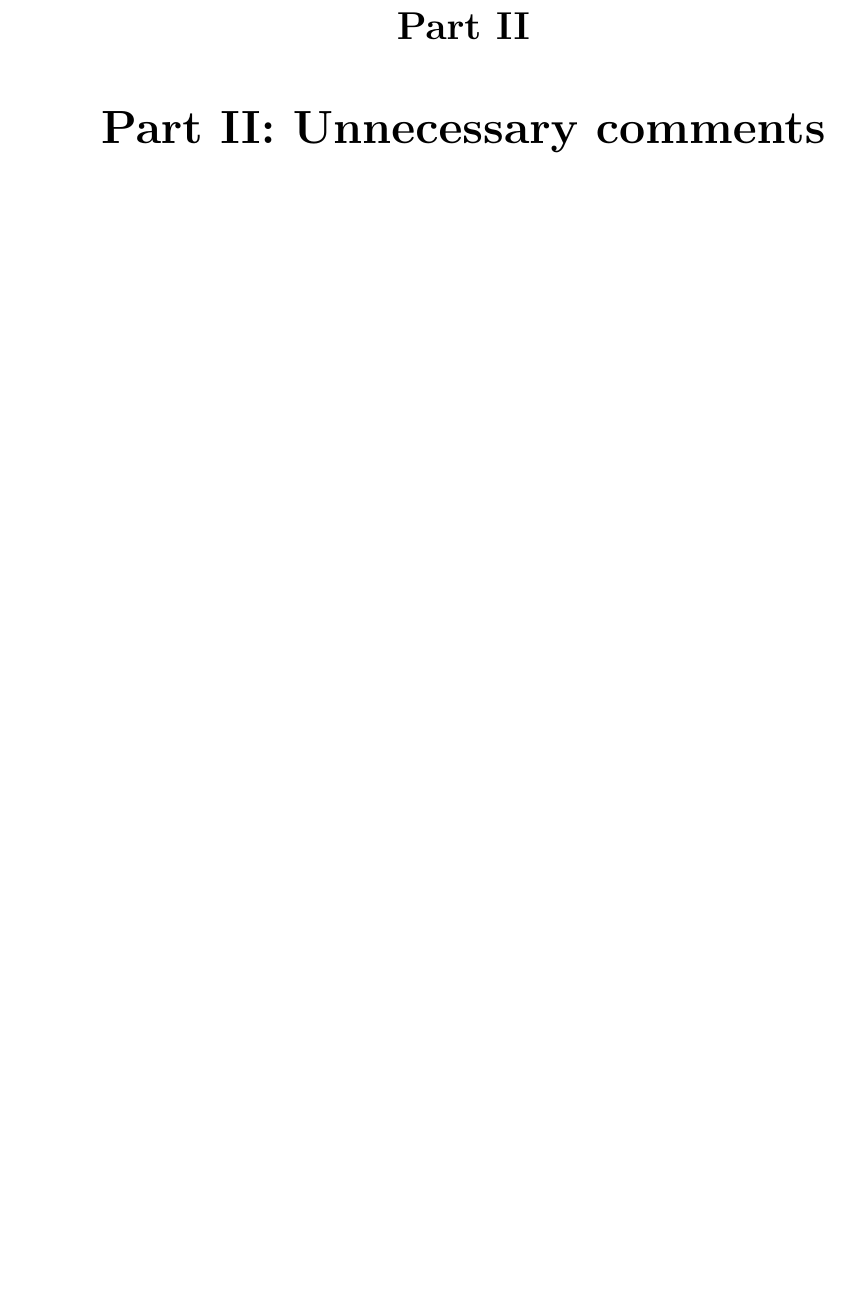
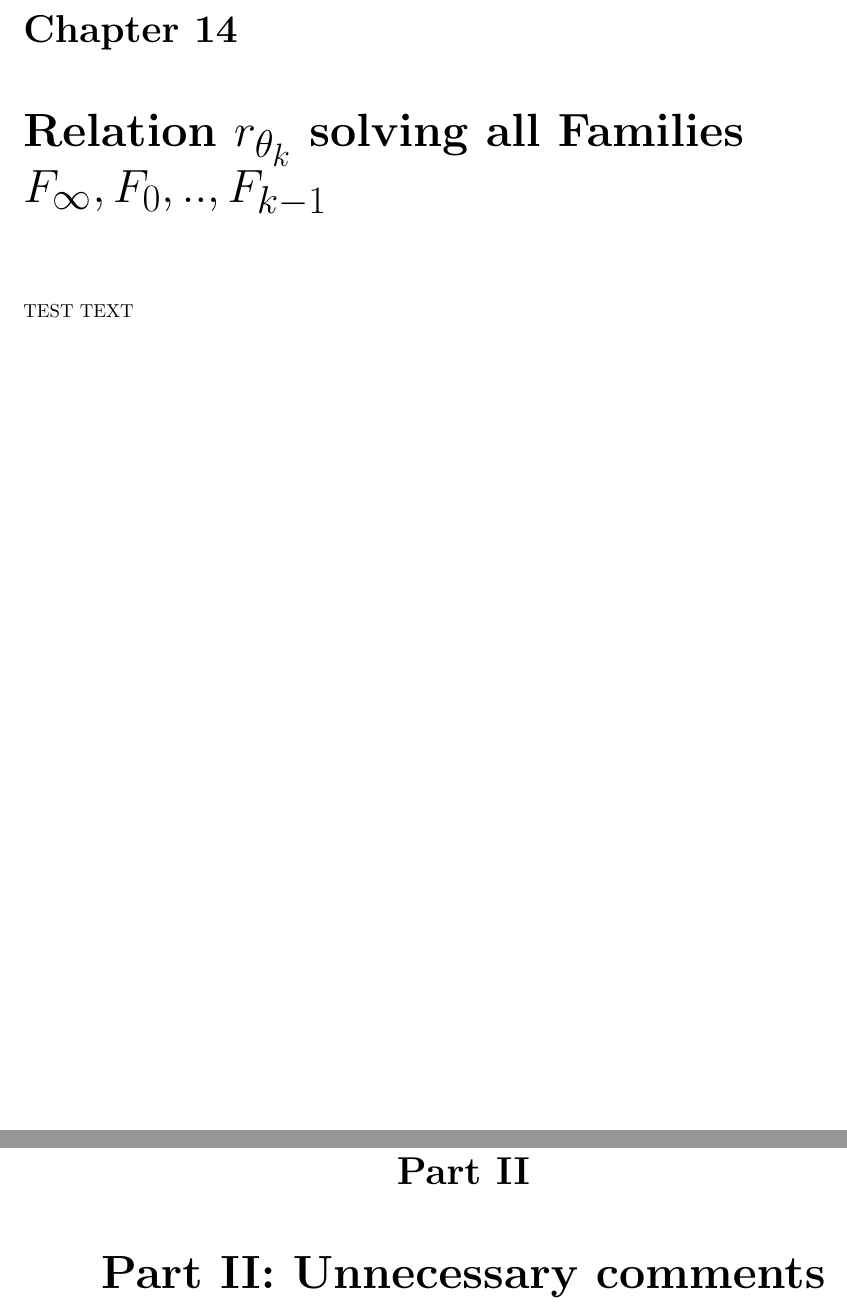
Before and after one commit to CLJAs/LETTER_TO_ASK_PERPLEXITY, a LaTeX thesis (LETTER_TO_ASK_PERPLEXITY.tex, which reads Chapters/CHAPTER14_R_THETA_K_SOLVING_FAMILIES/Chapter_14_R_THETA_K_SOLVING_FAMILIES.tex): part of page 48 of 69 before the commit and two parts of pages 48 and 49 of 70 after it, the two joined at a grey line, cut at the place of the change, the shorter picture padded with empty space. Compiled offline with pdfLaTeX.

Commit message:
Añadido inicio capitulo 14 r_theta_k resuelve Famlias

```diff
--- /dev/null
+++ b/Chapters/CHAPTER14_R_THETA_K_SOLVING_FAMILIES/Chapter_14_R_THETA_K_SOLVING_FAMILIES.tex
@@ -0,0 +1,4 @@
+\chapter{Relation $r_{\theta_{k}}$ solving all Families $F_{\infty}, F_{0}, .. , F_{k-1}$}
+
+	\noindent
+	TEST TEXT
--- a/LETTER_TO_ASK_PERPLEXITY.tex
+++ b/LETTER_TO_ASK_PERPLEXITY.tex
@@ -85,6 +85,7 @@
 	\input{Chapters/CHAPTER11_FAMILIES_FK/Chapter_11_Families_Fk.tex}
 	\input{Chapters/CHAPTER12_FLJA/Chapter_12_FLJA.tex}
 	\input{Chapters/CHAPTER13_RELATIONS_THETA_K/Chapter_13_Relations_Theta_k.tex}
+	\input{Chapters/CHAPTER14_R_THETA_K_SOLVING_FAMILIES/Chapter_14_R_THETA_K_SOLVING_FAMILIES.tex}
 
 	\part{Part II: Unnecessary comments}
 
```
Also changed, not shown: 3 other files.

...

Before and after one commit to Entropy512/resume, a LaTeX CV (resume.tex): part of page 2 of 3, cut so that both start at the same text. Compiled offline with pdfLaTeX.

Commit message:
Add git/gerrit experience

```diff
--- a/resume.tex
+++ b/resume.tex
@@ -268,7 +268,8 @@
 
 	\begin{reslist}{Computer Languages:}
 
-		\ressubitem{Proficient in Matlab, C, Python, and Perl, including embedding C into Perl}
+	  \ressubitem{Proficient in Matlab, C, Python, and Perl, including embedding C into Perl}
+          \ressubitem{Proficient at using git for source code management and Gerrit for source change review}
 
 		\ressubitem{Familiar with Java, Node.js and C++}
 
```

Work order => Nothing but a number is wanted here: please count the lines in the entries above that include the word "Proficient".

Output below => 3